-- Directions --
Copy each line below in which the word "export" occurs.

-- Records shown --
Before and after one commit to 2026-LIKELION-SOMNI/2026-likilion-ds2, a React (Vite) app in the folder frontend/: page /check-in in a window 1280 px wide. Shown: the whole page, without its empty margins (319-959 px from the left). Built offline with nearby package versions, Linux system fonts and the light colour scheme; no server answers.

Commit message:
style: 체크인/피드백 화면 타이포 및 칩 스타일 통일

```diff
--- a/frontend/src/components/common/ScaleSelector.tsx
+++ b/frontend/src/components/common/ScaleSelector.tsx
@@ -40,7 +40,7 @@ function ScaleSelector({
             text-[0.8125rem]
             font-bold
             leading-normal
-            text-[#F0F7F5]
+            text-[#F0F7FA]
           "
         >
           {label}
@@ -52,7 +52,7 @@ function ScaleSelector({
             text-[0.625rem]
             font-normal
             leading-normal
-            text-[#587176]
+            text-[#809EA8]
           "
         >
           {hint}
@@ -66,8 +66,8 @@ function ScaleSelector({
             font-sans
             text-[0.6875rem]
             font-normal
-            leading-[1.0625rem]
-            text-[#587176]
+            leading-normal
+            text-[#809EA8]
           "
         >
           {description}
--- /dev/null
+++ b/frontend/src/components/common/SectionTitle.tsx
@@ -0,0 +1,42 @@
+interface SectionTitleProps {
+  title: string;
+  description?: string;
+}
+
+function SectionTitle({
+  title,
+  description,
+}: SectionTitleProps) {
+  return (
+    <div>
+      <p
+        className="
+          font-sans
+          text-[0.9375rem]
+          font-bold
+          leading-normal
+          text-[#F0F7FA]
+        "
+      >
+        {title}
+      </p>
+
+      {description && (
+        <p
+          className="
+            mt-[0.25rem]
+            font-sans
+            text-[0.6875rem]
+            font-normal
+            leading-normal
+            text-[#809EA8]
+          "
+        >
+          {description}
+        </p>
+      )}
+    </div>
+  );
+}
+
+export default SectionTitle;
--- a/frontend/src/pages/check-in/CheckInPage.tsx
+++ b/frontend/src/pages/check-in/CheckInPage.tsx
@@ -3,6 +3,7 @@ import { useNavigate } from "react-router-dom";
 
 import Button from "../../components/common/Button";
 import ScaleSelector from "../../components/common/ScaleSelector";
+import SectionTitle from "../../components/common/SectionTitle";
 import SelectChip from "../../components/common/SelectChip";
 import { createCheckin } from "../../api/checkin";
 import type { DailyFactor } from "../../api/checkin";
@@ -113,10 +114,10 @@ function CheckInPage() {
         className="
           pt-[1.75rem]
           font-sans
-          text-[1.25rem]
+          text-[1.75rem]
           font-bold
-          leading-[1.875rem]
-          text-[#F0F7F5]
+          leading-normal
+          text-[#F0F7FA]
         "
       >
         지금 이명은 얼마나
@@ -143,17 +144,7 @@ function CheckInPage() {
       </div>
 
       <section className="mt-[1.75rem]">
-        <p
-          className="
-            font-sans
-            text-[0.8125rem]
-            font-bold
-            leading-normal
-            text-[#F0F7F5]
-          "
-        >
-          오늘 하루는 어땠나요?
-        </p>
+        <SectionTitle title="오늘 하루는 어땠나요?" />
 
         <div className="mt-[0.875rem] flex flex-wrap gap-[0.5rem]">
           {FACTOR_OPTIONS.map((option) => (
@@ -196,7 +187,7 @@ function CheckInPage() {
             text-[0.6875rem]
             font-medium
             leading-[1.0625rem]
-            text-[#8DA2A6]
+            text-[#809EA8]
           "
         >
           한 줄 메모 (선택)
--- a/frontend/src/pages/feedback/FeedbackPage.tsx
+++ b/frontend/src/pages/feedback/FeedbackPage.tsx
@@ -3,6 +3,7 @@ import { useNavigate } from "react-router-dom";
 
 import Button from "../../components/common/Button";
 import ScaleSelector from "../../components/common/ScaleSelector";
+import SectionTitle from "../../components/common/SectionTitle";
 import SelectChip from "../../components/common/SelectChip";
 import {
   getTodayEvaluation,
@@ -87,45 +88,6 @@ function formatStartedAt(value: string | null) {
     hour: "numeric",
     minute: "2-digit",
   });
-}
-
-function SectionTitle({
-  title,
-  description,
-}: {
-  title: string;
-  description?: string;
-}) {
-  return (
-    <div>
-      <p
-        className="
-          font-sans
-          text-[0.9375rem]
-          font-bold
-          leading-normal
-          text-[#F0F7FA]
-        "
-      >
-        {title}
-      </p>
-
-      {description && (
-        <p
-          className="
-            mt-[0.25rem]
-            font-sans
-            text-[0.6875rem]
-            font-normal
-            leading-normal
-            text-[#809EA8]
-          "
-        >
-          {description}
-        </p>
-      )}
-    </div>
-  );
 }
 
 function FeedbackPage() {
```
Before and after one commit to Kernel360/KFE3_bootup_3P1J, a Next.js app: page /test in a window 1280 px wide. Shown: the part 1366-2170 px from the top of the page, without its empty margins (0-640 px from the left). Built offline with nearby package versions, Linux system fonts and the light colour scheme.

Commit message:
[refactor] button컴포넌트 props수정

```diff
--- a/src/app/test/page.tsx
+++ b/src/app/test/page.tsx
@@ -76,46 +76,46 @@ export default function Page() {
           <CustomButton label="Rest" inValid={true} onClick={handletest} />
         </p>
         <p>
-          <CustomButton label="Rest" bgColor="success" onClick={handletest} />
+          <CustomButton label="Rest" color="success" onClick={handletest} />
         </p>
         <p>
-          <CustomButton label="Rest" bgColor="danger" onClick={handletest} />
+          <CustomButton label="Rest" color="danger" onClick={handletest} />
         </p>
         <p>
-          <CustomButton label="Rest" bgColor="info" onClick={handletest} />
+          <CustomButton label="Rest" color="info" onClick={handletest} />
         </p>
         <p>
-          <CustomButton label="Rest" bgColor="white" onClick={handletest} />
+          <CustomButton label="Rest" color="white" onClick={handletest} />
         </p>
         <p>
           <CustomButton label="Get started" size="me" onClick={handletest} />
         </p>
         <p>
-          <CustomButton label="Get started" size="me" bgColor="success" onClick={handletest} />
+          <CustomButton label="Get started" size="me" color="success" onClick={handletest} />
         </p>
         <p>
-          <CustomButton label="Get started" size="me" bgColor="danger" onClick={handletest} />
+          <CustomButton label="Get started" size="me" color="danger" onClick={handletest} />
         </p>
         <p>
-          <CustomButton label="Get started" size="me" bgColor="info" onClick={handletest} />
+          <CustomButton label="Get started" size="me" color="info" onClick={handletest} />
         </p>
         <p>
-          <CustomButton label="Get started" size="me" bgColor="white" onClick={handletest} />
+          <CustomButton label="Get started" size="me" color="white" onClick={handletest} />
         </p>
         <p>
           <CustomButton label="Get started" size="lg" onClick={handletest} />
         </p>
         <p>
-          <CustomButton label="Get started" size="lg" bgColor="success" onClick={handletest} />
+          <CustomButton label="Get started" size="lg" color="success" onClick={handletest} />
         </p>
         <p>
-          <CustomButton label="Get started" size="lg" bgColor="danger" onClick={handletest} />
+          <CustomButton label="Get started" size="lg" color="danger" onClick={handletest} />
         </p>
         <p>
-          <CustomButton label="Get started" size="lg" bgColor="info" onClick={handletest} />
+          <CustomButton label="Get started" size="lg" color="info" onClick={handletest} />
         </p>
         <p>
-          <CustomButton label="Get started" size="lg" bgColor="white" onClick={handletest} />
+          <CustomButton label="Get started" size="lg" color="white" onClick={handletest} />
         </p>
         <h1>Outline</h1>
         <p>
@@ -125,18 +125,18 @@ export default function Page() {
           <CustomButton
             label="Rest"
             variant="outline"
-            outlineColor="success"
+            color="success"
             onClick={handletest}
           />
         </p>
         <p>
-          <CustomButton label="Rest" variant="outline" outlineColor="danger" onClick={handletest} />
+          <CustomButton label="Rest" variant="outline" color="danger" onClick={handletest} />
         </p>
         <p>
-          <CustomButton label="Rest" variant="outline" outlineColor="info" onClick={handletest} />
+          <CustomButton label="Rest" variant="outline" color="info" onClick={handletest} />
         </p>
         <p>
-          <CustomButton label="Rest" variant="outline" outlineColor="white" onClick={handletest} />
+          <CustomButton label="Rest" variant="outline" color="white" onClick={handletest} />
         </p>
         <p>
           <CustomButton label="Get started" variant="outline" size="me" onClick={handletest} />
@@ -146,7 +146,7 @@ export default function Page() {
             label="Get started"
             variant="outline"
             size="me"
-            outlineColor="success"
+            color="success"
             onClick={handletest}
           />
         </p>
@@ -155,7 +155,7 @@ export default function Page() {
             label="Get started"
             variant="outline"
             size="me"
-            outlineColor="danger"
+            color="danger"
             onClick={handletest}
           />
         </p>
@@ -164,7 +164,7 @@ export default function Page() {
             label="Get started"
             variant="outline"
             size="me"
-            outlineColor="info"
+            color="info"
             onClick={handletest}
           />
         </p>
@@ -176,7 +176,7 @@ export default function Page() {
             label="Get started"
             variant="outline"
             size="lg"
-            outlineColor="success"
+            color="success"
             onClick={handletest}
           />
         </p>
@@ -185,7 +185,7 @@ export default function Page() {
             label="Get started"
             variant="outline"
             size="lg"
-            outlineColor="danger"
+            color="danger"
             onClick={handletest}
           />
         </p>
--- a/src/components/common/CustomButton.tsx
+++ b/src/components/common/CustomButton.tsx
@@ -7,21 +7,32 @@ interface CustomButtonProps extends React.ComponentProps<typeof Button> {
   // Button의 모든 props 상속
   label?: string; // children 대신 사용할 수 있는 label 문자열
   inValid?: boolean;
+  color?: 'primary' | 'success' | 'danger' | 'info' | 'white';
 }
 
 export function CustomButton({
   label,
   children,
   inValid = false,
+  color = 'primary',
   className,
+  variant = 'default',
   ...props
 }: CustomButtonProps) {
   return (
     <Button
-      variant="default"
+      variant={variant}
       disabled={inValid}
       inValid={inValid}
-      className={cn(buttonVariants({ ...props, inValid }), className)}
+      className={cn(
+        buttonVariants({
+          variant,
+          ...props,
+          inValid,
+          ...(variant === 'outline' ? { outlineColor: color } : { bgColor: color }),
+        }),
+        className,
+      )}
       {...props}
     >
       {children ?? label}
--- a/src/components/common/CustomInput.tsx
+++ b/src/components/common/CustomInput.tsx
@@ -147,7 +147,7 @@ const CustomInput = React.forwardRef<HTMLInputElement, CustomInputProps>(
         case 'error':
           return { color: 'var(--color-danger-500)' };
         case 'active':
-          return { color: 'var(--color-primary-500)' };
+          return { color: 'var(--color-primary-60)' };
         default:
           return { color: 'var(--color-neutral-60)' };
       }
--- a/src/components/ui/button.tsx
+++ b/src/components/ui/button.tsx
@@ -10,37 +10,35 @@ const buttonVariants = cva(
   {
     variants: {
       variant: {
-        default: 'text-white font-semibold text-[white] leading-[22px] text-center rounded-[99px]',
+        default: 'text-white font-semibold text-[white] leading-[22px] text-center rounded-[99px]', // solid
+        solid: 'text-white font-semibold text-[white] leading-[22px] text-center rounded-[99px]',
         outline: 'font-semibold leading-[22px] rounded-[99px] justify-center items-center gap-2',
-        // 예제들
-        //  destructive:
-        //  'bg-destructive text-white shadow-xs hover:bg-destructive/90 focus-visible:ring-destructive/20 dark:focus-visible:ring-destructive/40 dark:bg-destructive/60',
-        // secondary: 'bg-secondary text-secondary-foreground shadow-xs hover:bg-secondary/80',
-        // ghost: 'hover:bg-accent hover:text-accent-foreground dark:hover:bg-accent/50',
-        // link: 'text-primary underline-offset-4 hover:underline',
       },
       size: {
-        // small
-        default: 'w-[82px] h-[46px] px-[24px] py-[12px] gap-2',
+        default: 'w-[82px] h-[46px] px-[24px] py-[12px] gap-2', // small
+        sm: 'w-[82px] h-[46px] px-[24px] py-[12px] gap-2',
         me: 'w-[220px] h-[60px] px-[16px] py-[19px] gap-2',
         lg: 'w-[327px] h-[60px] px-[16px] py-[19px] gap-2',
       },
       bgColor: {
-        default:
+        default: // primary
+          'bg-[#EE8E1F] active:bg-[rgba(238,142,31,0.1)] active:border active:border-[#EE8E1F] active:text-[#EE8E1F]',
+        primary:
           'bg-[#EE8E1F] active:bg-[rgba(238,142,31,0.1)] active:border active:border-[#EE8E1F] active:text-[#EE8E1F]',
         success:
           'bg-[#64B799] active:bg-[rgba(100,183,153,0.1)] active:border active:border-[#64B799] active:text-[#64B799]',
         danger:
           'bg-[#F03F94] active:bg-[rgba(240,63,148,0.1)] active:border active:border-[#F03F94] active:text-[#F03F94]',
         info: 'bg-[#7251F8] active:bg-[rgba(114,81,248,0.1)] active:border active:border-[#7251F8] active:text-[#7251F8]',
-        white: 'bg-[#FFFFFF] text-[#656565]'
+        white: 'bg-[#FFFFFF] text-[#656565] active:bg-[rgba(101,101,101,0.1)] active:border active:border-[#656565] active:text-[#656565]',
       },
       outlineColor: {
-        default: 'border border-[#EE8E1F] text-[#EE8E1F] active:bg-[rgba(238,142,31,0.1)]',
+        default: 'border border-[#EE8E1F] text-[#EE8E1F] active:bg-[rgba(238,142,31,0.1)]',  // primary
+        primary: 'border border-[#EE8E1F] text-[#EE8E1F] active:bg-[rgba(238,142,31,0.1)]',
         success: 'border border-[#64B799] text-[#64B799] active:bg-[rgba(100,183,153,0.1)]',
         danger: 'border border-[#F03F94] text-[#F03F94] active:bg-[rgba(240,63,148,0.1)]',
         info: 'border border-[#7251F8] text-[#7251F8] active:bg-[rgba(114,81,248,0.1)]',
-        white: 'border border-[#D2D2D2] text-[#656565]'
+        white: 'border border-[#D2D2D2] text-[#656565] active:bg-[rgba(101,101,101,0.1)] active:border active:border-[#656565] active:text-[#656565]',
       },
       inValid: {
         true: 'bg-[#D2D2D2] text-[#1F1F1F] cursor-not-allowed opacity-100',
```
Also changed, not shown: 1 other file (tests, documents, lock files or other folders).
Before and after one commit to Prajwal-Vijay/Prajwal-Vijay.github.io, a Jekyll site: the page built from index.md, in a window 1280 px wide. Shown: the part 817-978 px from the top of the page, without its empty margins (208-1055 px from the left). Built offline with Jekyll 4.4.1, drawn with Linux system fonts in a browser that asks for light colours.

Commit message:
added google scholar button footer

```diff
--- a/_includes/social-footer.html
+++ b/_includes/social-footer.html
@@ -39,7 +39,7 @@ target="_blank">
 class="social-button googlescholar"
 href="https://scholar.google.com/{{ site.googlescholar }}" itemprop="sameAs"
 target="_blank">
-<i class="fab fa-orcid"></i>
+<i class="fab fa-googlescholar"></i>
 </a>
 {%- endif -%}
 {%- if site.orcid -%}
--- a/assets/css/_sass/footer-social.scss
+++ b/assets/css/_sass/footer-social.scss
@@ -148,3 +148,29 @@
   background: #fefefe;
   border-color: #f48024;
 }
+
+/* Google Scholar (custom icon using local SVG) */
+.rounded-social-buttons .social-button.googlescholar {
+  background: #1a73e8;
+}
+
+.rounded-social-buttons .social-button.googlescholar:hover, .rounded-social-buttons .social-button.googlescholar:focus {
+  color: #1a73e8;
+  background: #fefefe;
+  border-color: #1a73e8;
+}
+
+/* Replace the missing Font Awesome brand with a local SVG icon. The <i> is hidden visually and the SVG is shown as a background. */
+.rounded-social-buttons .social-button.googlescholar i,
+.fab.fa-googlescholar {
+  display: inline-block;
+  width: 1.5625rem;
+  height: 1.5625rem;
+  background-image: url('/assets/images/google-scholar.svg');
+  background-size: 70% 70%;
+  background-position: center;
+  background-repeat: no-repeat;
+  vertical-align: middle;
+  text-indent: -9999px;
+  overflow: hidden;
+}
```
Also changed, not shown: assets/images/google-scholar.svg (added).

-- Solution to this problem --
+export default SectionTitle;
@@ -76,46 +76,46 @@ export default function Page() {
@@ -125,18 +125,18 @@ export default function Page() {
@@ -146,7 +146,7 @@ export default function Page() {
@@ -155,7 +155,7 @@ export default function Page() {
@@ -164,7 +164,7 @@ export default function Page() {
@@ -176,7 +176,7 @@ export default function Page() {
@@ -185,7 +185,7 @@ export default function Page() {
 export function CustomButton({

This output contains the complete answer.